Posted on: May 10, 2010 10:38 pm
The news that Houston outside linebacker Brian Cushing failed a drug test last September and, after losing his appeal, could now lose his Defensive Rookie of the Year honors, as well as be suspended for the first four games of the upcoming season has generated plenty of attention.
Too much attention, in my opinion -- at least in terms of the Defensive Rookie of the Year award.
The reality is, Cushing won the award in a landslide, but was outplayed -- apparently too quietly -- by Buffalo safety Jairus Byrd.
Now, don't get me wrong. Cushing was spectacular last season. In starting all 16 games, he provided the Texans' with the playmaker in the back seven that this team has been lacking. His 134 tackles, four interceptions, four sacks and two forced fumbles showed the all-around game that scouts had seen him flash throughout his career at USC. Cushing's play was critical in several of Houston's victories this past season -- the team's first winning season (9-7) in franchise history. For his exploits, Cushing received 39 of the possible 50 votes by AP writers and broadcasters for the Defensive Rookie of the Year award. He was also voted to the Pro Bowl, though he was unable to play due to various injuries.
All of that said, Byrd's impact on the Bills was even more rare and deserved greater attention.
Byrd, who only played in 14 games due to suffering a torn labrum in his hip that required off-season surgery, nonetheless tied for the league-lead with nine interceptions. Like Cushing, Byrd was voted to the AFC Pro Bowl -- the first rookie defensive back to be honored since Charles Woodson burst into the NFL with the Oakland Raiders... in 1998.
For his play, Byrd only received six -- yes, six -- first place votes as the top defensive rookie of the 2009 class. Again, Cushing received 39.
Whether he wins it in his second attempt or not, one thing is clear: Byrd will get a helluva lot more consideration now that voters will have to take into account Cushing's failed drug test.
And that is a shame.
Byrd was better in the first place...
Posted on: April 2, 2009 11:59 pm
Oregon junior cornerback Jairus Byrd was unable to workout at the Combine due to a groin pull, but struggled to reward scouts for their patience in testing in the mid to upper 4.6s in the 40-yard dash, according to scouts in attendance.

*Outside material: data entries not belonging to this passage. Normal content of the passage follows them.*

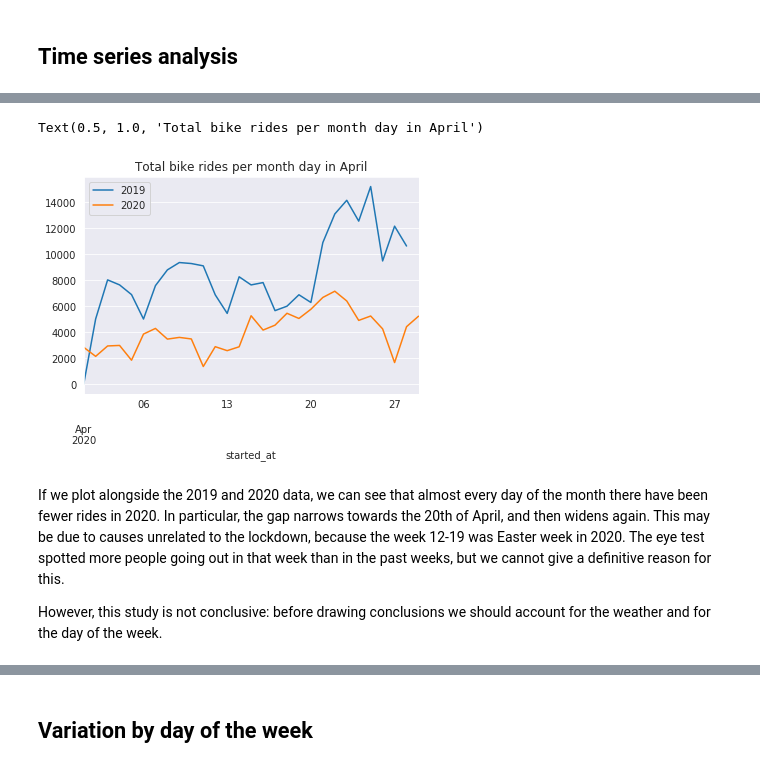
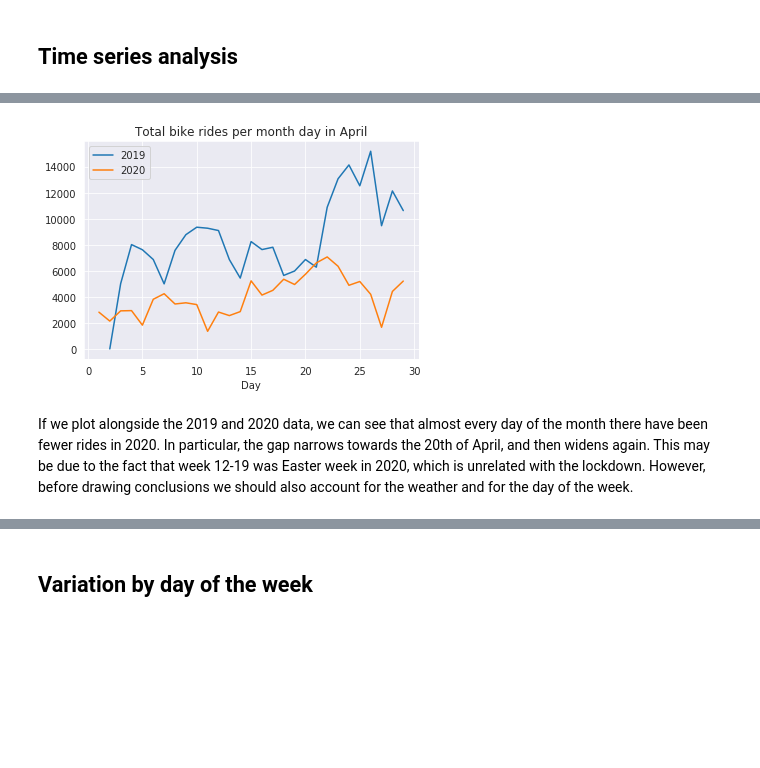
Before and after one commit to Cucni/oslo-bikes-mobility-data, a Jupyter notebook: April.ipynb, the cells around one changed output, grey strips where cells are left out. Drawn from its saved outputs; the diff is of its cells as text; code cells hidden in the pictures; blank space fills up the shorter version.

```diff
--- a/April.ipynb
+++ b/April.ipynb
@@ -275,0 +264,10 @@ df_counts = pd.concat([df_19_counts,df_20_counts],sort=True)
+# %%
+groups = df_19.groupby(df_19['started_at'].dt.date)
+
+
+days_19 = groups['duration'].aggregate([np.size,np.sum])
+days_19.columns = ['Total rides','Total duration']
+days_19.index = days_19.index.astype('datetime64[ns]').day
+days_19.index.name = 'Day'
+days_19['Year'] = 2019
+days_19
@@ -275,0 +293,10 @@ df_counts = pd.concat([df_19_counts,df_20_counts],sort=True)
+# %%
+groups = df_20.groupby(df_20['started_at'].dt.date)
+
+
+days_20 = groups['duration'].aggregate([np.size,np.sum])
+days_20.columns = ['Total rides','Total duration']
+days_20.index = days_20.index.astype('datetime64[ns]').day
+days_20.index.name = 'Day'
+days_20['Year'] = 2020
+days_20
@@ -276,12 +322,9 @@ df_counts = pd.concat([df_19_counts,df_20_counts],sort=True)
 # %%
-df_19_counts.iloc[:,0].plot()
-df_20_counts.iloc[:,0].plot()
+days_19['Total rides'].plot()
+days_20['Total rides'].plot()
 plt.legend(['2019','2020'])
-plt.title('Total bike rides per month day in April')
+plt.title('Total bike rides per month day in April');
 # %% [output]
-Text(0.5, 1.0, 'Total bike rides per month day in April')
-[figure, old version]
+[figure, new version]
 # %% [markdown]
-If we plot alongside the 2019 and 2020 data, we can see that almost every day of the month there have been fewer rides in 2020. In particular, the gap narrows towards the 20th of April, and then widens again. This may be due to causes unrelated to the lockdown, because the week 12-19 was Easter week in 2020. The eye test spotted more people going out in that week than in the past weeks, but we cannot give a definitive reason for this.
-
-However, this study is not conclusive: before drawing conclusions we should account for the weather and for the day of the week.
+If we plot alongside the 2019 and 2020 data, we can see that almost every day of the month there have been fewer rides in 2020. In particular, the gap narrows towards the 20th of April, and then widens again. This may be due to the fact that week 12-19 was Easter week in 2020, which is unrelated with the lockdown. However, before drawing conclusions we should also account for the weather and for the day of the week.
```
Also changed, not shown: parts of 23 cells of this notebook.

The time is certainly a concern for scouts, though they were also quick to point out that Byrd tested very well in shuttle drills (4.10 short shuttle, 6.75 3-cone). Each of these marks would have ranked among the top ten cornerbacks tested in Indianapolis and are indicative of the rare agility and burst Byrd showed throughout his career with the Oregon Ducks. If Byrd's name is familiar, it is because his father, Gill Byrd, was a long-time standout for the San Diego Chargers at cornerback.
A few hundred miles south, Hawaii cornerback Ryan Mouton suffered the same fate at his Pro Day today (held at the Home Depot Center in Los Angeles) that limited him at the Combine over a month ago -- a pulled hamstring. Still, the 5'09, 187 pound cornerback flashed some eye-popping explosion by dropping his 40-yard dash time from 4.51 seconds at the Combine to 4.46 seconds Thursday. So why did five-hundredths of a second rate as a significant improvement? Because Mouton, according to scouts in attendance, pulled up with the hamstring at about the 30 yard mark in the event and still posted a 4.46 second time. Had the injury not occurred, he likely would have been in the low to mid 4.3s... Mouton's explosiveness was on display in the broad jump, where he leapt 11'0 -- a mark beaten only by potential first round pick Darius Butler (Connecticut) among the cornerbacks tested at the Combine.